**EXERCISE AIM**
An exact reprint of every record below is required, with the pictures left out.

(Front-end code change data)
* * * * *
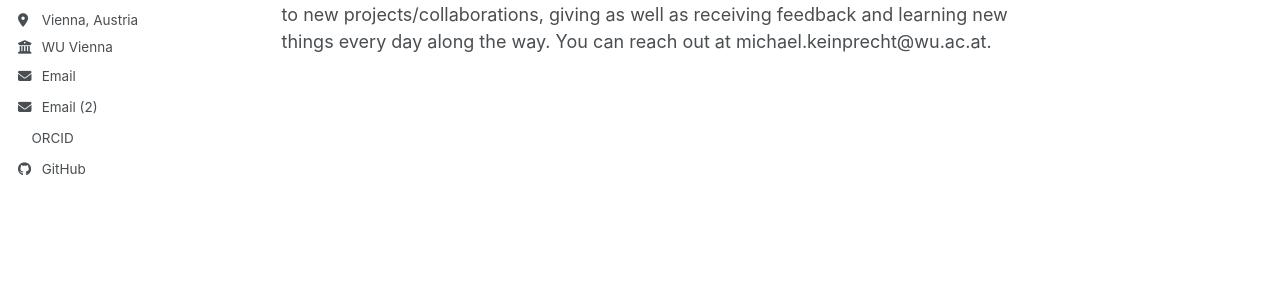
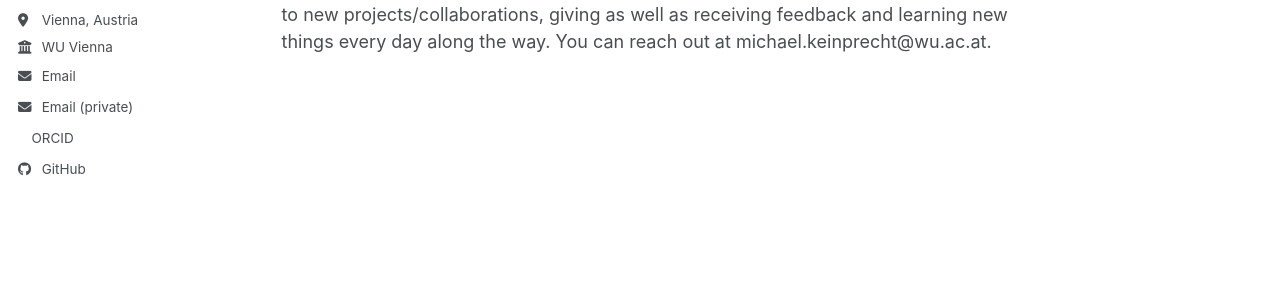
Before and after one commit to michael-keinprecht/michael-keinprecht.github.io, a Jekyll site: the page built from _pages/about.md, in a window 1280 px wide. Shown: the part 378-669 px from the top of the page. Built offline with Jekyll 4.4.1, drawn with Linux system fonts in a browser that asks for light colours; a script bundle is joined from its source files by our own code; a style sheet for code colours, icons or effects is not loaded.

Commit message:
Update author-profile.html
updated mail text name

```diff
--- a/_includes/author-profile.html
+++ b/_includes/author-profile.html
@@ -34,10 +34,10 @@
         <li><a href="{{ author.uri }}"><i class="fas fa-fw fa-link icon-pad-right" aria-hidden="true"></i>{{ site.data.ui-text[site.locale].website_label | default: "Website" }}</a></li>
       {% endif %}
       {% if author.email %}
-        <li><a href="mailto:{{ author.email }}"><i class="fas fa-fw fa-envelope icon-pad-right" aria-hidden="true"></i>{{ site.data.ui-text[site.locale].email_label | default: "Email" }}</a></li>
+        <li><a href="mailto:{{ author.email }}"><i class="fas fa-fw fa-envelope icon-pad-right" aria-hidden="true"></i>{{ site.data.ui-text[site.locale].email_label | default: "Email (WU)" }}</a></li>
       {% endif %}
       {% if author.email2 %}
-        <li><a href="mailto:{{ author.email2 }}"><i class="fas fa-fw fa-envelope icon-pad-right" aria-hidden="true"></i>Email (2)</a></li>
+        <li><a href="mailto:{{ author.email2 }}"><i class="fas fa-fw fa-envelope icon-pad-right" aria-hidden="true"></i>Email (private)</a></li>
       {% endif %}
 
       <!-- Font Awesome and Academicons icons / Academic websites -->
```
* * * * *
**FINISHED TASK**
Before and after one commit to michael-keinprecht/michael-keinprecht.github.io, a Jekyll site: the page built from _pages/about.md, in a window 1280 px wide. Shown: the part 378-669 px from the top of the page. Built offline with Jekyll 4.4.1, drawn with Linux system fonts in a browser that asks for light colours; a script bundle is joined from its source files by our own code; a style sheet for code colours, icons or effects is not loaded.

Commit message:
Update author-profile.html
updated mail text name

```diff
--- a/_includes/author-profile.html
+++ b/_includes/author-profile.html
@@ -34,10 +34,10 @@
         <li><a href="{{ author.uri }}"><i class="fas fa-fw fa-link icon-pad-right" aria-hidden="true"></i>{{ site.data.ui-text[site.locale].website_label | default: "Website" }}</a></li>
       {% endif %}
       {% if author.email %}
-        <li><a href="mailto:{{ author.email }}"><i class="fas fa-fw fa-envelope icon-pad-right" aria-hidden="true"></i>{{ site.data.ui-text[site.locale].email_label | default: "Email" }}</a></li>
+        <li><a href="mailto:{{ author.email }}"><i class="fas fa-fw fa-envelope icon-pad-right" aria-hidden="true"></i>{{ site.data.ui-text[site.locale].email_label | default: "Email (WU)" }}</a></li>
       {% endif %}
       {% if author.email2 %}
-        <li><a href="mailto:{{ author.email2 }}"><i class="fas fa-fw fa-envelope icon-pad-right" aria-hidden="true"></i>Email (2)</a></li>
+        <li><a href="mailto:{{ author.email2 }}"><i class="fas fa-fw fa-envelope icon-pad-right" aria-hidden="true"></i>Email (private)</a></li>
       {% endif %}
 
       <!-- Font Awesome and Academicons icons / Academic websites -->
```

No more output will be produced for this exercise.